Dorset Art Weeks ran from 24th May - 8th June 2014. Approximately 300 venues opened their doors to visitors from around the county, country and even the world! This well organised event is the largest and the best in the country. 50,000 high quality brochures were printed for distribution and people even book their holidays around this bi-annual event. I had visitors from NZ and Canada as well as a few couples from the midlands and the north, who'd arranged to visit Dorset during this time.
There are many moments during this exhibition that were special, but probably the best two are being told by one couple that they had chosen two venues to specifically visit, mine and one other. They would then follow the Art signs on their route and see where they ended up. The other is the lovely lady pictured, who joked that she must win the award of my 'most frequent visitor'. On her fourth visit she offered to pose in the photograph with the item of jewellery she was purchasing. I took dozens of photographs during the 'open house', but this is by far the best photo.
So, within an event such as this (there are many Open Studio events around the country), how do you organise your studio/open house to make sure you get visitors?

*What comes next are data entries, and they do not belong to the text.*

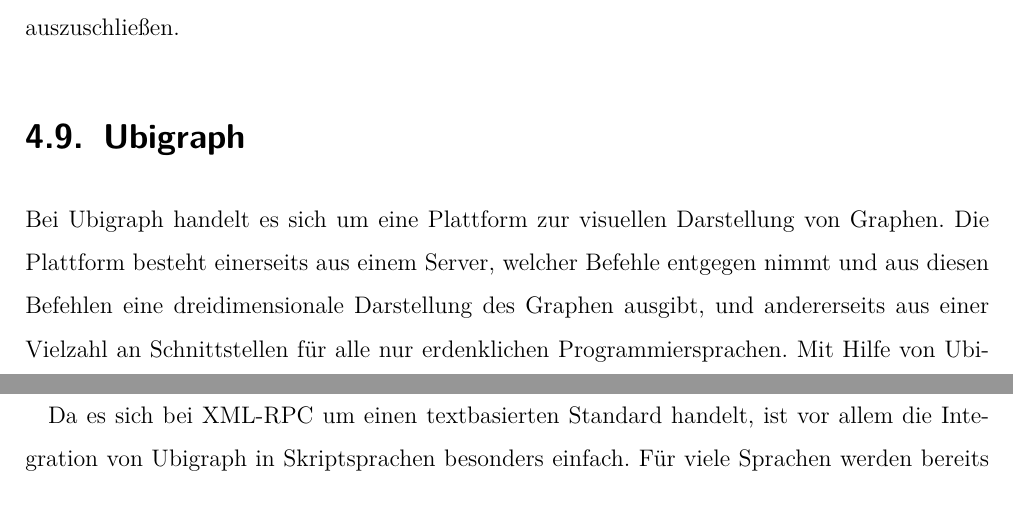
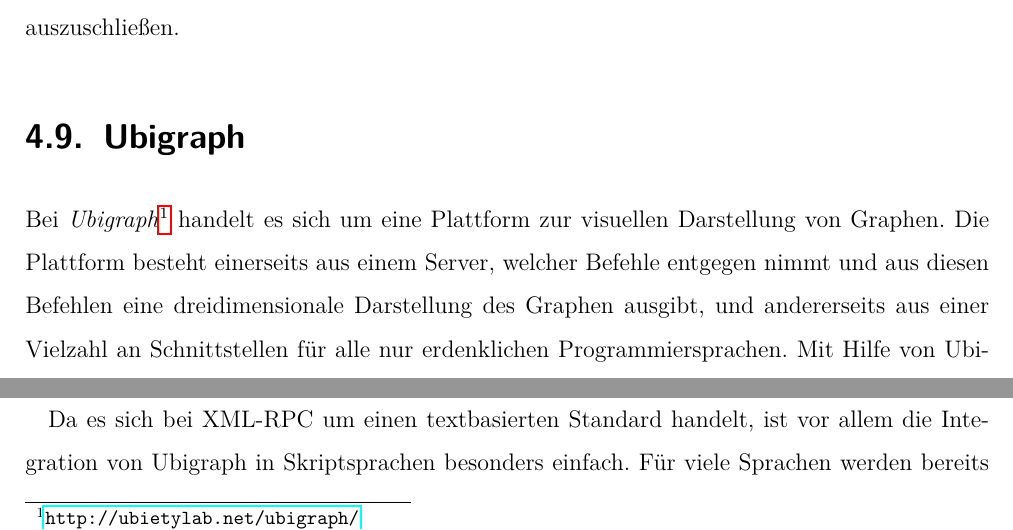
Before and after one commit to flowlo/pcp-vns, a LaTeX thesis (diplomarbeit/diplomarbeit.tex, which reads diplomarbeit/software.tex): two parts of page 54 of 71, joined at a grey line, cut so that both start at the same text. Compiled offline with pdfLaTeX.

Commit message:
Small changes and added a footnote

```diff
--- a/diplomarbeit/software.tex
+++ b/diplomarbeit/software.tex
@@ -264,7 +264,7 @@
 
 \section{Ubigraph}
 \label{sec:ubigraph}
-Bei Ubigraph handelt es sich um eine Plattform zur visuellen Darstellung von Graphen. Die Plattform besteht einerseits aus einem Server, welcher Befehle entgegen nimmt und aus diesen Befehlen eine
+Bei \textit{Ubigraph}\footnote{\url{http://ubietylab.net/ubigraph/}} handelt es sich um eine Plattform zur visuellen Darstellung von Graphen. Die Plattform besteht einerseits aus einem Server, welcher Befehle entgegen nimmt und aus diesen Befehlen eine
 dreidimensionale Darstellung des Graphen ausgibt, und andererseits aus einer Vielzahl an Schnittstellen für alle nur erdenklichen Programmiersprachen. Mit Hilfe von Ubigraph ist es möglich, die
 Vorgänge innerhalb der VNS, und auch beim Aufbau der Initiallösung zeitnah mitzuverfolgen, und gleichzeitig eine ansehnliche dreidimensionale Darstellung des Graphen zu erlangen.
 
```
Also changed, not shown: diplomarbeit/anhang.tex (+1 -2 lines), diplomarbeit/img/bsp2.pdf.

1. Begin planning in plenty of time.
1a. Consider carefully what photograph is suitable for the clients you are hoping to attract for the brochure. Consider too your opening hours. 16 days of Dorset Art Weeks daily is a long time!
1b. Organise flyers to distribute with the brochures and to other venues/shops/pubs locally.
1c. Notify your existing clients that you are participating in this event.
1d. Obtain public liability insurance if you don't already have it.
2. Make sure your venue is welcoming to visitors and consider offering refreshments. Visitors have taken time out of their busy lives to spend time looking at your craft, so remember this!
2a. I prepared a jug of elderflower cordial every morning and afternoon and had bowls of sweets dotted around. It was easier than offering hot drinks - waiting for the kettle to boil etc and had purchased some quality plastic wine glasses, which looked just like the real thing.
2b. Be aware that if you're offering drinks, some visitors may need a visit to the rest room!
2c. If you have a quiet morning or afternoon - do not close early, stick to the times you have stated you will be open in the brochure. How irritating would you find it to visit somewhere which should be open and is actually closed? Think of it from your potential visitors point of view. If you have an emergency and just can't open your venue - make sure you put an explanation notice with an apology to any visitors who turn up and find you closed.
2d. When planning layout, make it clear where your visitors are allowed to roam (private signs / obstacles in strategic places for when they miss the private signs)
2e. Display your public liability insurance certificate.
2f. Play soft music in the background - Classic FM is a reasonable channel, even if you're switching over from your favourite radio channel as they arrive.
3. Above everything else - smile. Not every visitor is going to like what you do or even if they like it, may not have the funds to buy. But again, they have taken their time to visit you - be grateful and you will find that you have as an enjoyable time as they do.